Bang Bang!

Bang Bang (Thomas Dudley) was an eccentric elderly gentleman in Dublin in the 1950s and 1960s who achieved fame as a character in the city. A fan of cowboy films, Bang Bang used to travel the buses and trams of the city staging mock shoot-outs with passing people (hence his nickname). He carried a large church key in his pocket which he used as a ‘gun’. Dubliners, who enjoyed his good-natured antics, used to participate in his games, sometimes “returning fire” by pretending they had a gun in their hands and shouting “bang bang” back at him, or by falling down “dead” on the city streets when he suddenly appeared at the back of a bus or tram and “shot” them. On occasion Bang Bang even interrupted plays on stage by “shooting” the actors, generally to the amusement of actors and audiences alike. Radio and television presenter, Paddy Crosbie, wrote of ‘Bang Bang’ in his book “Your Dinner’s Poured Out”:

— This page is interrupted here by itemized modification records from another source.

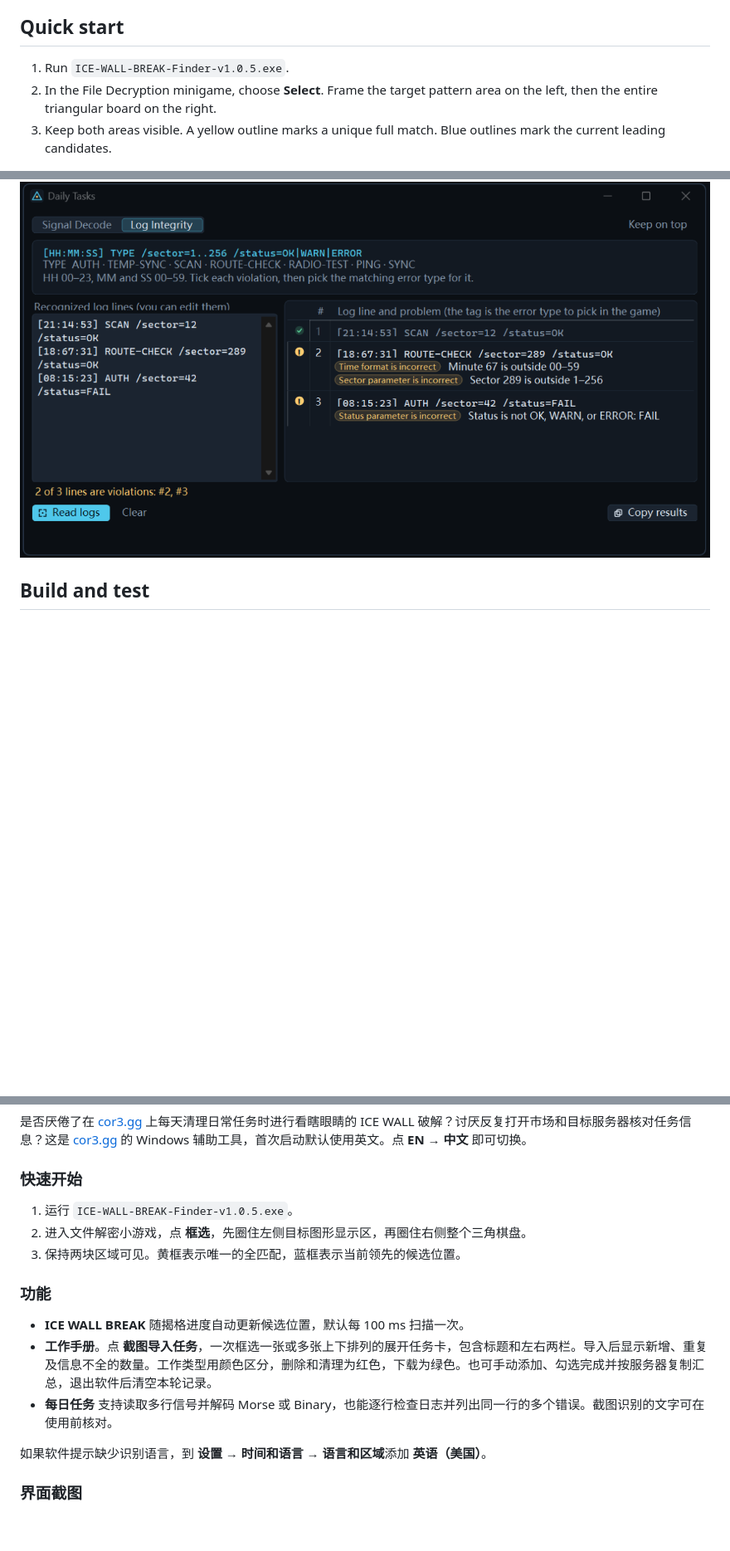
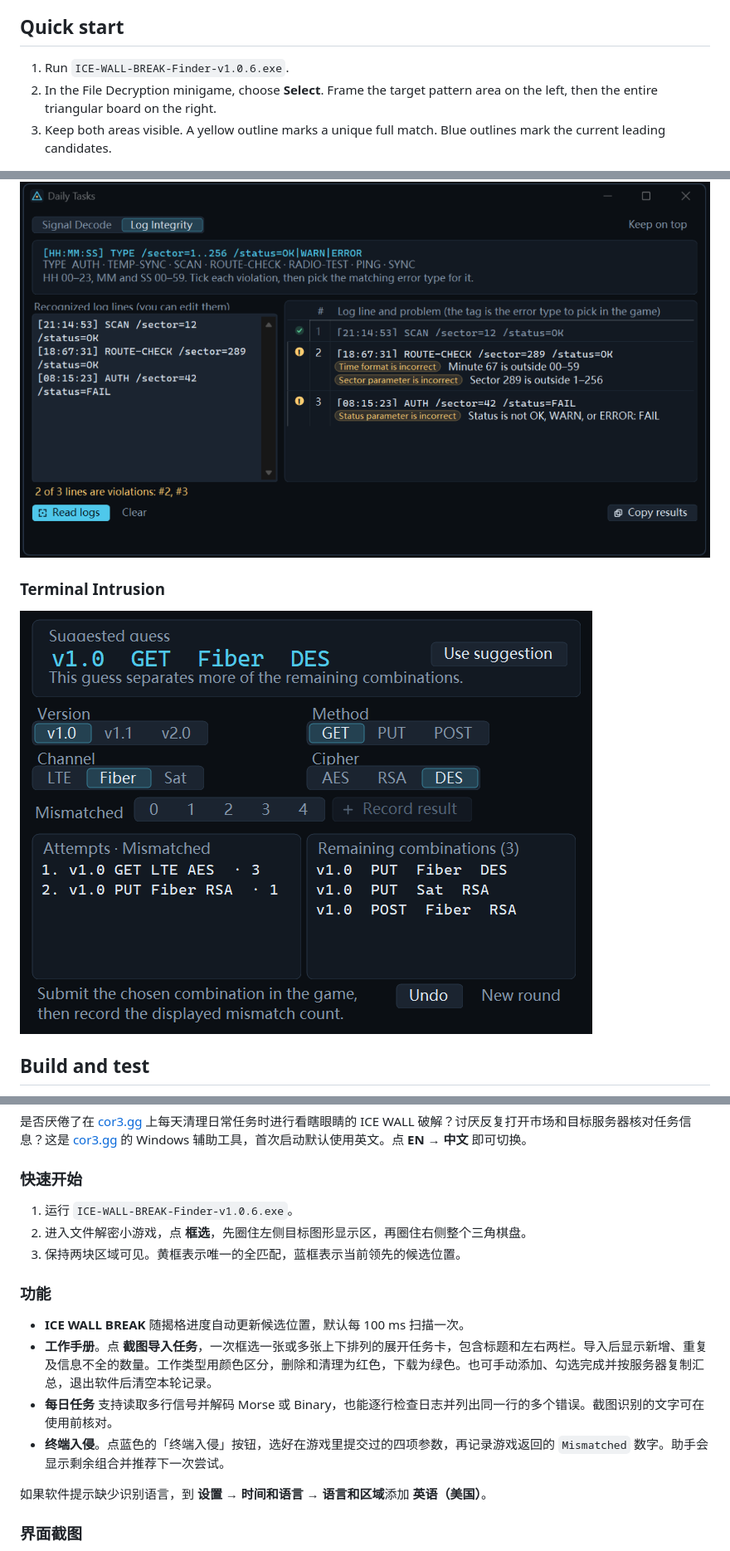
Before and after one commit to pocket-orrery/cor3-ice-wall-break-and-dailies-tool, a Markdown page: README.md, 3 parts joined by grey strips. Shown at 83% size. Drawn GitHub-style; pictures changed too: docs/screenshots/terminal.png (added); folded sections open; blank space fills up the shorter version.

```diff
--- a/README.md
+++ b/README.md
@@ -8,7 +8,7 @@ Tired of squinting at ICE WALL BREAK during your daily tasks on [cor3.gg](https:
 
 ## Quick start
 
-1. Run `ICE-WALL-BREAK-Finder-v1.0.5.exe`.
+1. Run `ICE-WALL-BREAK-Finder-v1.0.6.exe`.
 2. In the File Decryption minigame, choose **Select**. Frame the target pattern area on the left, then the entire triangular board on the right.
 3. Keep both areas visible. A yellow outline marks a unique full match. Blue outlines mark the current leading candidates.
 
@@ -34,6 +35,10 @@ If the app reports a missing recognition language, go to **Settings → Time & l
 ![Daily Tasks showing multiple errors in one log line](docs/screenshots/daily-tasks.png)
 
 </details>
+
+### Terminal Intrusion
+
+![Terminal Intrusion helper showing recorded attempts, remaining combinations, and a suggested next guess](docs/screenshots/terminal.png)
 
 ## Build and test
 
@@ -54,7 +59,7 @@ Run `.\build.ps1` in PowerShell on Windows. The script runs the checks and puts
 
 ### 快速开始
 
-1. 运行 `ICE-WALL-BREAK-Finder-v1.0.5.exe`。
+1. 运行 `ICE-WALL-BREAK-Finder-v1.0.6.exe`。
 2. 进入文件解密小游戏，点 **框选**，先圈住左侧目标图形显示区，再圈住右侧整个三角棋盘。
 3. 保持两块区域可见。黄框表示唯一的全匹配，蓝框表示当前领先的候选位置。
 
@@ -63,6 +68,7 @@ Run `.\build.ps1` in PowerShell on Windows. The script runs the checks and puts
 - **ICE WALL BREAK** 随揭格进度自动更新候选位置，默认每 100 ms 扫描一次。
 - **工作手册**。点 **截图导入任务**，一次框选一张或多张上下排列的展开任务卡，包含标题和左右两栏。导入后显示新增、重复及信息不全的数量。工作类型用颜色区分，删除和清理为红色，下载为绿色。也可手动添加、勾选完成并按服务器复制汇总，退出软件后清空本轮记录。
 - **每日任务** 支持读取多行信号并解码 Morse 或 Binary，也能逐行检查日志并列出同一行的多个错误。截图识别的文字可在使用前核对。
+- **终端入侵**。点蓝色的「终端入侵」按钮，选好在游戏里提交过的四项参数，再记录游戏返回的 `Mismatched` 数字。助手会显示剩余组合并推荐下一次尝试。
 
 如果软件提示缺少识别语言，到 **设置 → 时间和语言 → 语言和区域**添加 **英语（美国）**。
 
```
Also changed, not shown: other parts of README.md (+5 -0 lines), docs/screenshots/terminal-zh.png (added), 6 other files.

“Bang! Bang! appeared on our scene in the Twenties, but he belonged to the entire city. His favourite hunting-ground was the trams, from one of which he jumped, turning immediately to fire ‘Bang Bang’ at the conductor. Passengers and passers-by took up the game, and soon an entire street of grown-ups were shooting at each other from doorways and from behind lamp-posts. The magic of make-believe childhood took over, and it was all due to the simple innocence of ‘Bang Bang’. He was a very young man at this time. ‘Bang! You’re shot. If yeh don’t die, I’m not playin’.’ My father was very fond of him, and seemed to come across him very often in different parts of the city. He told us about one incident with ‘Bang Bang’ in Marlboro’ Street, where the shooting pretence went on for nearly half-an-hour and some visiting Americans joined in. They thought the whole thing was hilarious.”

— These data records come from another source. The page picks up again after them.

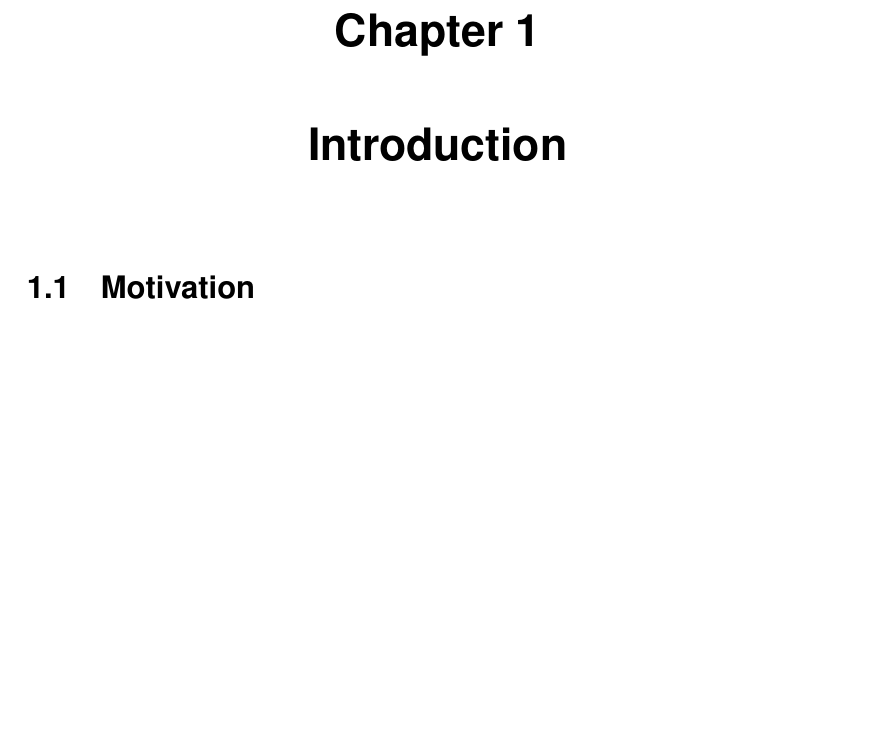
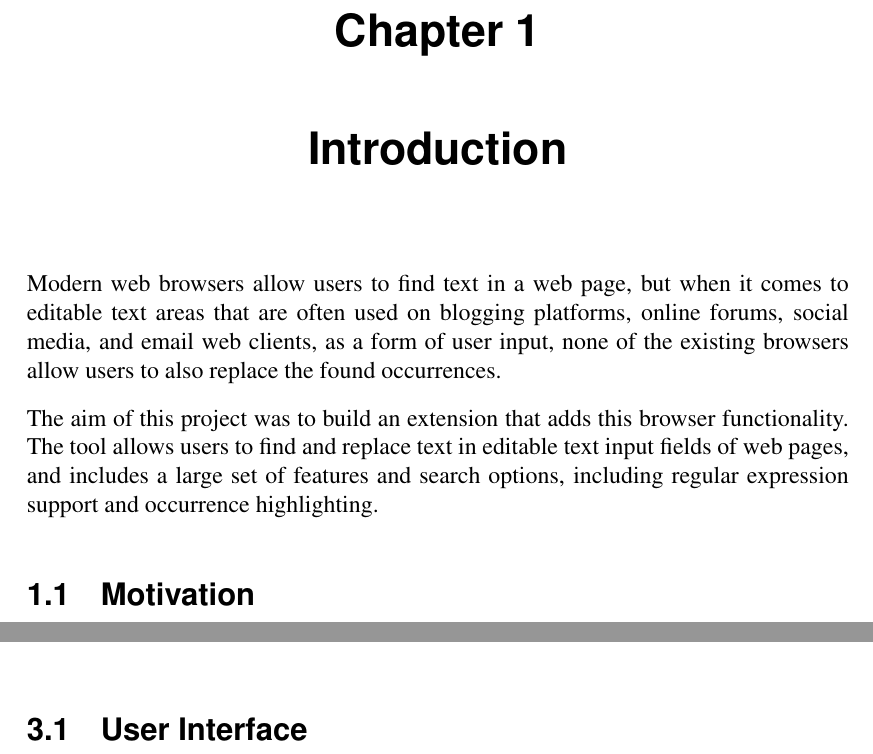
Before and after one commit to Dalimil/Find-and-Replace-Browser-Extension, a LaTeX thesis (dissertation/dissertation.tex): part of page 7 of 19 before the commit and two parts of pages 7 and 11 of 19 after it, the two joined at a grey line, cut so that both start at the same text, the shorter picture padded with empty space. Compiled offline with pdfLaTeX.

Commit message:
Add introduction chapter to dissertation

```diff
--- a/dissertation/dissertation.tex
+++ b/dissertation/dissertation.tex
@@ -61,6 +61,9 @@ reviews.
 \tableofcontents
 
 \chapter{Introduction}
+Modern web browsers allow users to find text in a web page, but when it comes to editable text areas that are often used on blogging platforms, online forums, social media, and email web clients, as a form of user input, none of the existing browsers allow users to also replace the found occurrences.
+
+The aim of this project was to build an extension that adds this browser functionality. The tool allows users to find and replace text in editable text input fields of web pages, and includes a large set of features and search options, including regular expression support and occurrence highlighting.
 
 \section{Motivation}
 Search and replace functionality can be extremely useful when composing long emails, writing posts on social media, online forums, or blogging platforms, as well as in any email web clients.
@@ -96,7 +99,11 @@ Additional motivation behind the development of this project was to add search-a
 
 
 \chapter{Background}
+%  A brief introduction to browser extensions would be a good addition to an early part of the thesis.
 \chapter{Design}
+\section{User Interface}
+
+
 \chapter{Implementation}
 % overall principles and aspects of particular interest, rather than minute details.
 
```
Also changed, not shown: README.md, dissertation/dissertation.pdf.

“Bang Bang” died in 1981 but is widely remembered by some of the older Dubliners. His death was recorded by the Irish Independent, a notice which Paddy Crosbie also details in his book.

“The following is the text of an Irish Independent item on ‘Bang Bang’ at the time of his death on 12th January 1981:

‘One of Dublin’s best known and most beloved characters Tommy ‘Bang Bang’ Dudley has died in a home for the blind. He was 75. He was an institution in Dublin during his lifetime. He carried a huge jail key with him around the city, mockingly pointing it at strangers and shouting ‘Bang Bang’.

Despite progressive eye disease, ‘Bang Bang’ maintained his daily beat in the city frequently causing mayhem by jumping onto buses, slapping his rear end as if he was on a horse.

Only recently he told his friends on his sickbed in Clonturk House for the Adult Blind in Drumcondra, Dublin, that he got the idea for his ‘Bang Bang’ characterisations from the many cowboy films that he had attended in his early years. He lived in various parts of the city during his lifetime – in Mill Lane for 41 years and later in Bridgefoot Street flats.

Full funeral arrangements will be made today.’”

He was raised in an orphanage in Cabra, Dublin. He lived most of his adult life on Mill Street, in the Coombe, Dublin.

In later life he was taken in and cared for by the Rosminian Fathers in Drumcondra. He died in their care on 11 January 1981 and was buried in their cemetery.

Bang Bang has entered the folklore of Dublin as an eccentric but harmless individual who amused the city’s citizens with his games. He still is mentioned in books and broadcast programmes. In the 1970s the Abbey Theatre performed a play about the history of Dublin entitled From the Vikings to Bang Bang.

His key is on display in the reading room of the Dublin City Archive, Pearse Street.

He is mentioned in the lyrics of a children’s “skipping song” We all went up to the Mero published by Pete St John. One verse reads:

We all went up to the Mero
Hey! There! who’s yer man?
It’s only Johnny Forty Coats
Sure he’s a desperate man!
Bang Bang shoots the buses
With his golden key
Hee Hi Didelee Hi
And out goes she!


Posted by

Stair na hÉireann is steeped in Ireland's turbulent history, culture, ancient secrets and thousands of places that link us to our past and the present. With insight to folklore, literature, art, and music, you’ll experience an irresistible tour through the remarkable Emerald Isle.